Same-sex marriage: Parkes MP Mark Coulton to vote in Parliament according to postal ballot result

Parkes MP Mark Coulton has confirmed the result of this year’s same-sex marriage ballot will determine how he votes on the issue in Parliament.

Mr Coulton said he would vote for the status quo in his own postal vote on the issue, but later in Parliament he would be “going with the majority of Australians”, whatever the result was.

“If the Australian people, and I mean all the Australian people, decide in a majority to support same-sex marriage I am on the record as saying that that’s what I will go into the Parliament and vote,” he said.

“There would be no point in having the plebiscite if I said otherwise.

“And I think regardless of where that goes, obviously if they vote against it, that’s what I will do as well.”

This week the Senate rejected a second bid for a compulsory same-sex marriage plebiscite, and the Coalition government adopted its ‘plan B’ for a postal ballot.

Two High Court challenges to the ballot have been launched.

Ballots for the $122 million postal plebiscite are expected to be mailed out to households from September 12 with voters given until November 7 to cast their vote.

A result will be declared on November 15 before the issue returns to Parliament.

Mr Coulton said he was disappointed a regular plebiscite would not be held, but he was supportive of the postal plebiscite.

“Despite what has been said in many quarters, I’ve got a lot of emails from my constituents saying that they feel that they want to have a say on this and they don’t just want to leave it up to me,” he said.

“So it’s not the perfect option, but I’m supportive of where we’ve had to land on it.”

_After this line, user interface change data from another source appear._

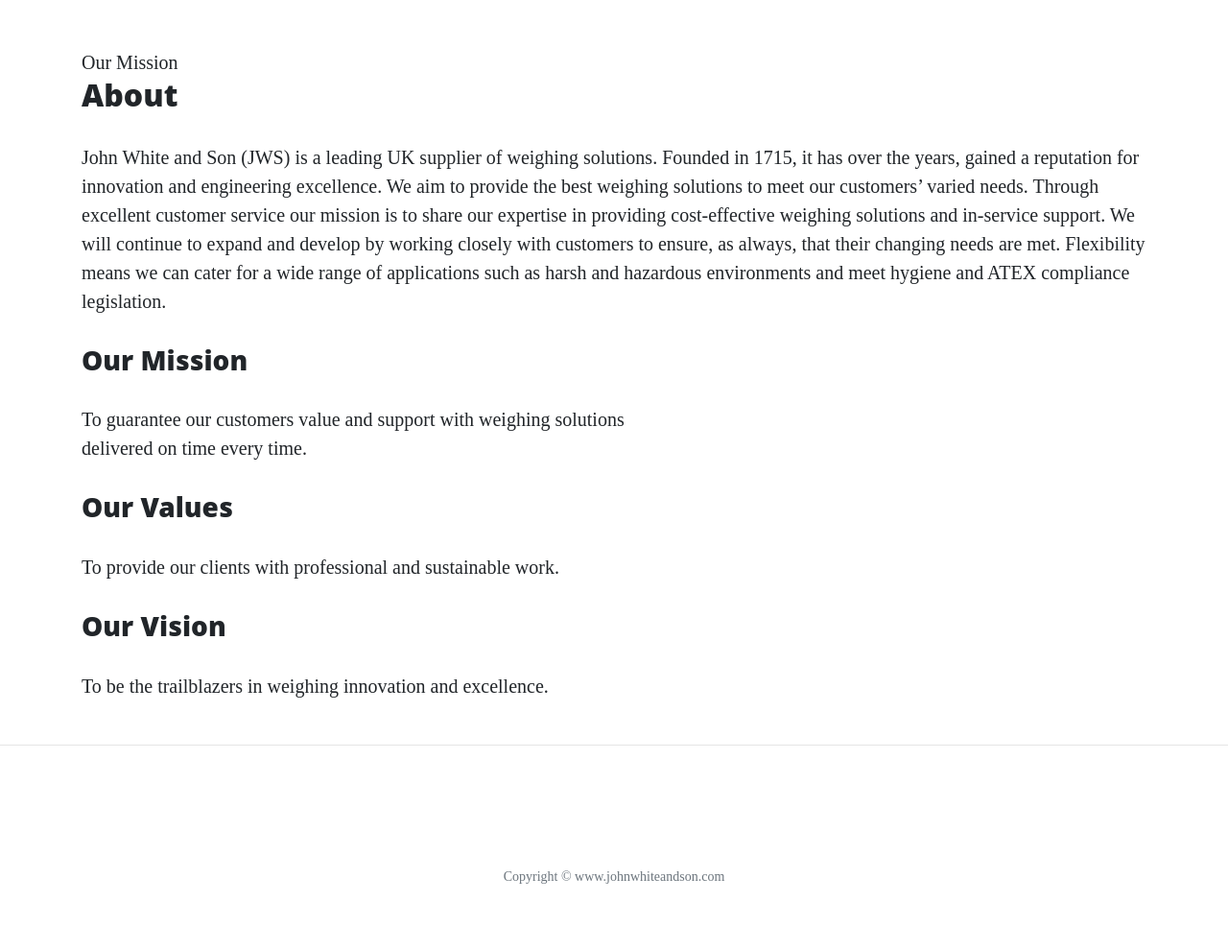
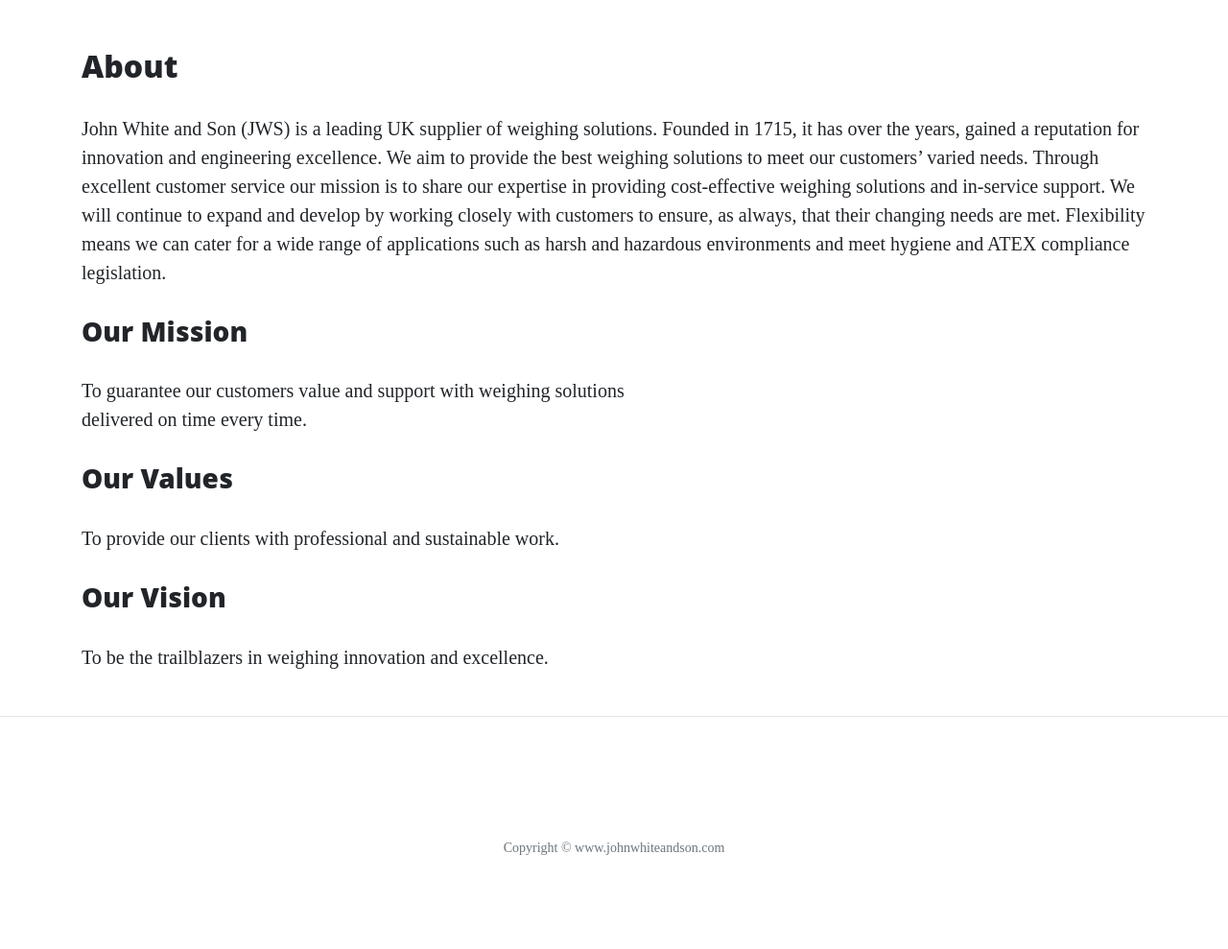
Before and after one commit to BFO1715/jws_case_studies, a Flask app: page /about in a window 1280 px wide. Shown: the part 532-1521 px from the top of the page at 96% size. After the commit the page ends 1491 px from the top, so only its background shows below. Run offline with Flask 3, Linux system fonts and the light colour scheme; some libraries are stand-ins or nearby versions.

Commit message:
Added formatting for About page

```diff
--- a/templates/about.html
+++ b/templates/about.html
@@ -1,7 +1,7 @@
 {% extends "base.html" %}
 {% block content %}
 
-    {{ company[0] ["name"] }}
+
 
     <h2>{{ page_title }}</h2>
     <p>
@@ -14,30 +14,17 @@
         compliance legislation.
     </p>
 
-    <div class="row featurette">
-        <div class="col-md-7">
-            <h3>Our Mission</h3>
-			<p>
-				To guarantee our customers value and support with weighing solutions delivered on time every time.
-			</p>
+    {% for point in company %}
+
+        <div class="row featurette">
+            <div class="col-md-7">
+                <h3> {{ point.name }}</h3>
+                <p>
+                    {{ point.description }}
+                </p>
+            </div>
         </div>
-    </div>
 
-    <div class="row featurette">
-        <div class="col-md-7">
-            <h3>Our Values</h3>
-			<p>
-				To provide our clients with professional and sustainable work.
-			</p>
-        </div>
-    </div>
+    {% endfor %}
 
-    <div class="row featurette">
-        <div class="col-md-7">
-            <h3>Our Vision</h3>
-			<p>
-				To be the trailblazers in weighing innovation and excellence.
-			</p>
-        </div>
-    </div>
 {% endblock %}
```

Mr Coulton said it would be disappointing if MPs did not abide by the non-binding ballot’s result.

“I can understand people have very strong views on it but there’s absolutely no point having the postal plebiscite if the Parliament then doesn’t reflect upon that when they go into the House to vote,” he said.

The country is now gearing up for the ballot. 

The Australian Electoral Commission received 68,000 applications to amend address details and from new voters on Thursday.

Mr Coulton urged people, particularly young people, to update their details by the August 24 deadline.

“I think it’s a terrific right that we have in this country, that not every country has where the citizens choose their Parliament and they get to choose on issues like this,” he said.

“But I also believe it’s an obligation as well as a right.

“If you’re an Australian citizen you’re obliged to have your say on this and not leave it up to others because if you leave it up to others, then you can’t complain about the result.”